'''
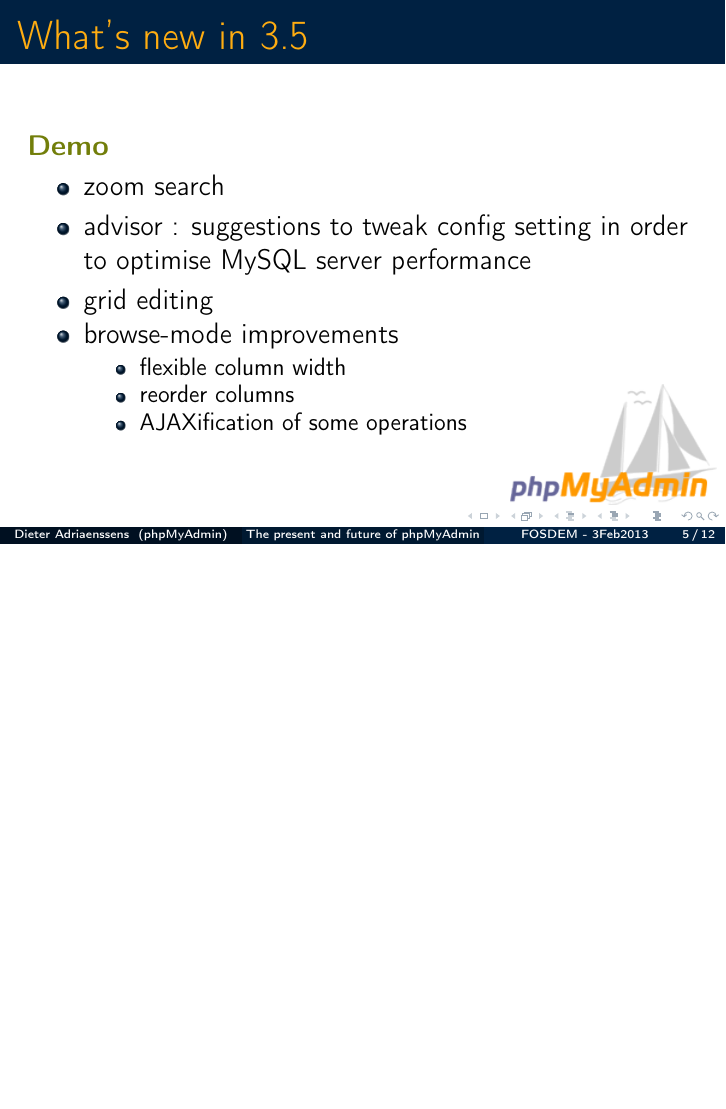
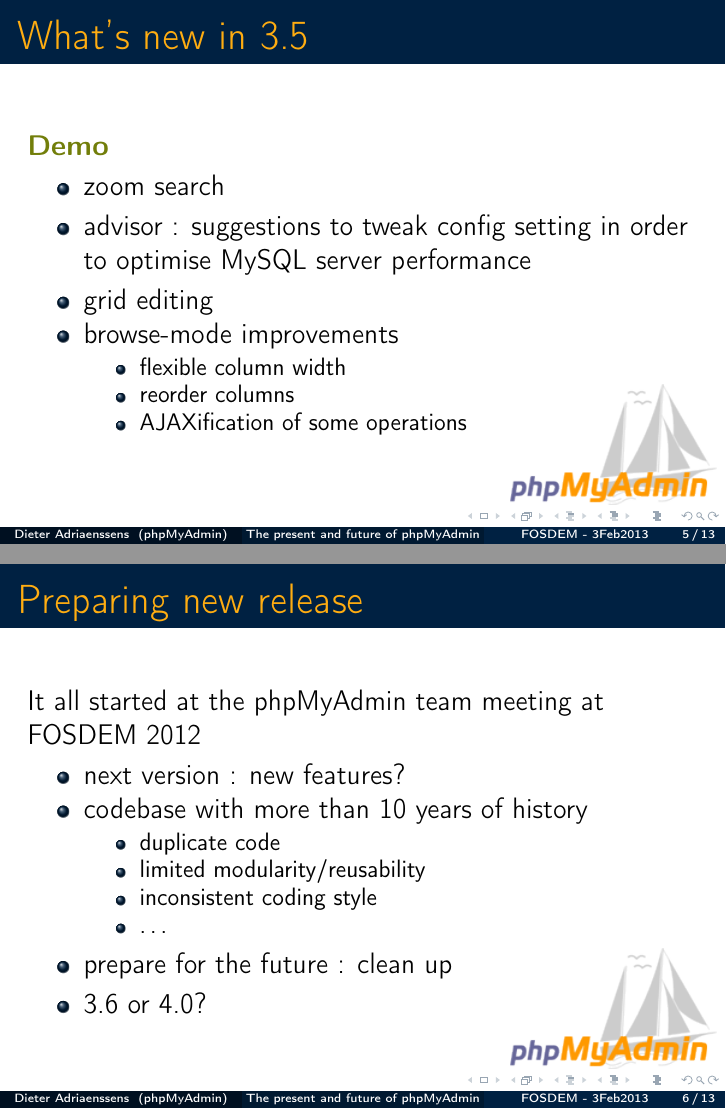
Before and after one commit to phpmyadmin/data, LaTeX slides (phpmyadmin_fosdem2013/presentation.tex): page 11 of 40 before the commit and pages 11 and 21 of 50 after it, the two joined at a grey line, the shorter picture padded with empty space. Compiled offline with pdfLaTeX.

Commit message:
add slide on preparing for 4.0

```diff
--- a/phpmyadmin_fosdem2013/presentation.tex
+++ b/phpmyadmin_fosdem2013/presentation.tex
@@ -60,6 +60,24 @@
         \item reorder columns
         \item AJAXification of some operations
       \end{itemize}
+    \end{itemize}
+  \end{frame}
+  \begin{frame}
+    \frametitle{Preparing new release}
+    \pause
+    It all started at the phpMyAdmin team meeting at FOSDEM 2012
+    \pause
+    \begin{itemize}[<+->]
+      \item next version : new features?
+      \item codebase with more than 10 years of history
+      \begin{itemize}[<+->]
+        \item duplicate code
+        \item limited modularity/reusability
+        \item inconsistent coding style
+	\item \ldots
+      \end{itemize}
+      \item prepare for the future : clean up
+      \item 3.6 or 4.0?
     \end{itemize}
   \end{frame}
   \begin{frame}
```
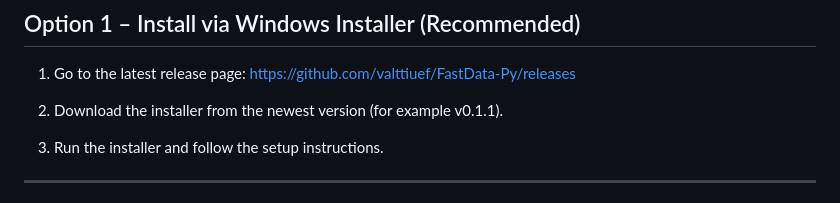
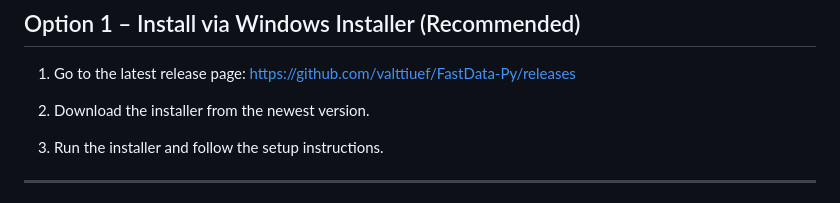
Before and after one commit to valttiuef/FastData-Py, a Markdown page: README.md, the part around the change. Drawn GitHub-style.

Commit message:
Better readme

```diff
--- a/README.md
+++ b/README.md
@@ -187,7 +187,7 @@ FastData-Py can be installed using the official Windows installer (recommended)
 1. Go to the latest release page:
 https://github.com/valttiuef/FastData-Py/releases
 
-2. Download the installer from the newest version (for example v0.1.1).
+2. Download the installer from the newest version.
 
 3. Run the installer and follow the setup instructions.
 
```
'''
Once the pictures are dropped, set down everything else in the records exactly.

# Worked solution:
Before and after one commit to phpmyadmin/data, LaTeX slides (phpmyadmin_fosdem2013/presentation.tex): page 11 of 40 before the commit and pages 11 and 21 of 50 after it, the two joined at a grey line, the shorter picture padded with empty space. Compiled offline with pdfLaTeX.

Commit message:
add slide on preparing for 4.0

```diff
--- a/phpmyadmin_fosdem2013/presentation.tex
+++ b/phpmyadmin_fosdem2013/presentation.tex
@@ -60,6 +60,24 @@
         \item reorder columns
         \item AJAXification of some operations
       \end{itemize}
+    \end{itemize}
+  \end{frame}
+  \begin{frame}
+    \frametitle{Preparing new release}
+    \pause
+    It all started at the phpMyAdmin team meeting at FOSDEM 2012
+    \pause
+    \begin{itemize}[<+->]
+      \item next version : new features?
+      \item codebase with more than 10 years of history
+      \begin{itemize}[<+->]
+        \item duplicate code
+        \item limited modularity/reusability
+        \item inconsistent coding style
+	\item \ldots
+      \end{itemize}
+      \item prepare for the future : clean up
+      \item 3.6 or 4.0?
     \end{itemize}
   \end{frame}
   \begin{frame}
```
Before and after one commit to valttiuef/FastData-Py, a Markdown page: README.md, the part around the change. Drawn GitHub-style.

Commit message:
Better readme

```diff
--- a/README.md
+++ b/README.md
@@ -187,7 +187,7 @@ FastData-Py can be installed using the official Windows installer (recommended)
 1. Go to the latest release page:
 https://github.com/valttiuef/FastData-Py/releases
 
-2. Download the installer from the newest version (for example v0.1.1).
+2. Download the installer from the newest version.
 
 3. Run the installer and follow the setup instructions.
 
```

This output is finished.